But insurance industry analysts knew it was only a matter of time before the position papers, talking points and customer Q&A scripts started to trickle down, ready for public consumption. Company leaders just needed to huddle up and come up with a contingency plan. After the House won their own marathon Pro-Public Option showdown in overtime on Saturday night, it’s as if the coach for the insurance plans threw a cooler of Gatorade on themselves in victory.
Here’s a look at some of the not-so-partisan statements that have come across the newswires about the vote:
“…(we are) deeply disappointed with the legislation progressing in Congress. Both the bill proposed by the House of Representatives and the bill passed by the Senate HELP Committee miss the opportunity to address the underlying cost drivers in our health care system.” – WellPoint, nation’s largest health benefit company, with approximately 35 million policy holders.
“A government-run program would threaten employer-based coverage…An independent analysis by the Lewin Group found that millions of employees would lose their private coverage and be forced to join a new government-run health plan. People will reject proposals that could put at risk their employer-sponsored coverage.” – CIGNA Corporation, one of the largest investor-owned health care providers in the U.S., the bulk of which is employer-based.

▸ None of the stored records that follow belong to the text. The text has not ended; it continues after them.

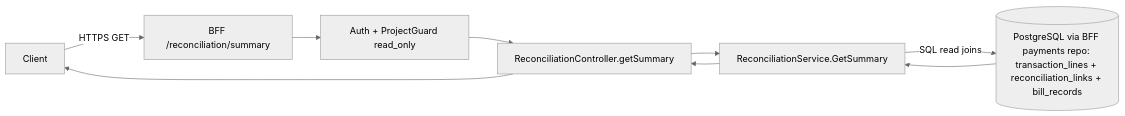
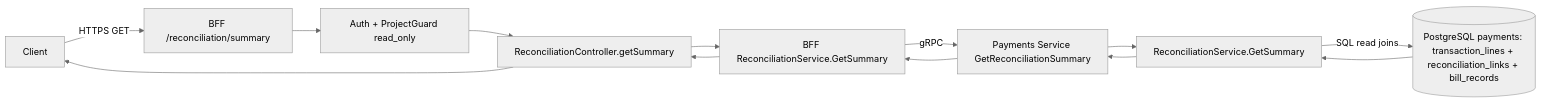
One commit to ralvescosta/costa-financial-assistant changed diagram 19 of 23 in .specify/memory/bff-flows.md. Above: the diagram before and after it, drawn with Mermaid (neutral theme). The commit also changed other lines of this file and 118 other files, not shown here.

````diff
--- a/.specify/memory/bff-flows.md
+++ b/.specify/memory/bff-flows.md
@@ -374,11 +394,11 @@
 ```mermaid
 flowchart LR
     C[Client] -->|HTTPS GET| BFF[BFF /reconciliation/summary]
     BFF --> AUTH[Auth + ProjectGuard read_only]
     AUTH --> RC[ReconciliationController.getSummary]
-    RC --> SVC[ReconciliationService.GetSummary]
-    SVC -->|SQL read joins| RDB[(PostgreSQL via BFF payments repo: transaction_lines + reconciliation_links + bill_records)]
-    RDB --> SVC
-    SVC --> RC
-    RC --> C
+    RC --> SVC[BFF ReconciliationService.GetSummary]
+    SVC -->|gRPC| PAY[Payments Service GetReconciliationSummary]
+    PAY --> RSVC[ReconciliationService.GetSummary]
+    RSVC -->|SQL read joins| RDB[(PostgreSQL payments: transaction_lines + reconciliation_links + bill_records)]
+    RDB --> RSVC --> PAY --> SVC --> RC --> C
 ```
````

“We support reforms that make the market work for everyone, by bringing more people in rather than creating a new government-run health plan that would cause millions of Americans to lose their private coverage.” – BlueCross and BlueShield Association, covers 1-in-3 Americans, approximately 100 million policy holders.
It’s no shock that none of the commercial insurers are behind the public option. But what’s a little surprising to me is they’re not hanging out in the parking lot waiting for the post-game traffic to die down.
By making these dire threats about how people will lose their coverage; pay more for what they’ve got; or even lose access to insurance altogether (as in the odd assessments of CIGNA and BlueCross), it’s insulting to the American public.
If Uncle Sam were to open up shop down the street, private insurers only make their industry look like a bunch of spoiled sports in a game where the ones who are crying foul are the ones the Fed will be counting on to administer their plan. It’s not like the U.S. Government has some kind of top-secret, underground insurance company waiting to jump out after the Senate vote and take over like King Kong in Times Square.
Bottom line: The insurance companies are going to be just fine no matter what happens in D.C. Public option or not. You know it, I know it and they most certainly know it. For the sake of public perception at least, insurance companies need to throw their full support behind health insurance reform (or at least pretend to, in an intelligent way) because the game’s in overtime and nobody is injured on the field.
Reform is going to happen. They may not have wanted to be in the game, but it’s now time to be gentlemen at the end and shake the winning coach’s hand on the way off the field.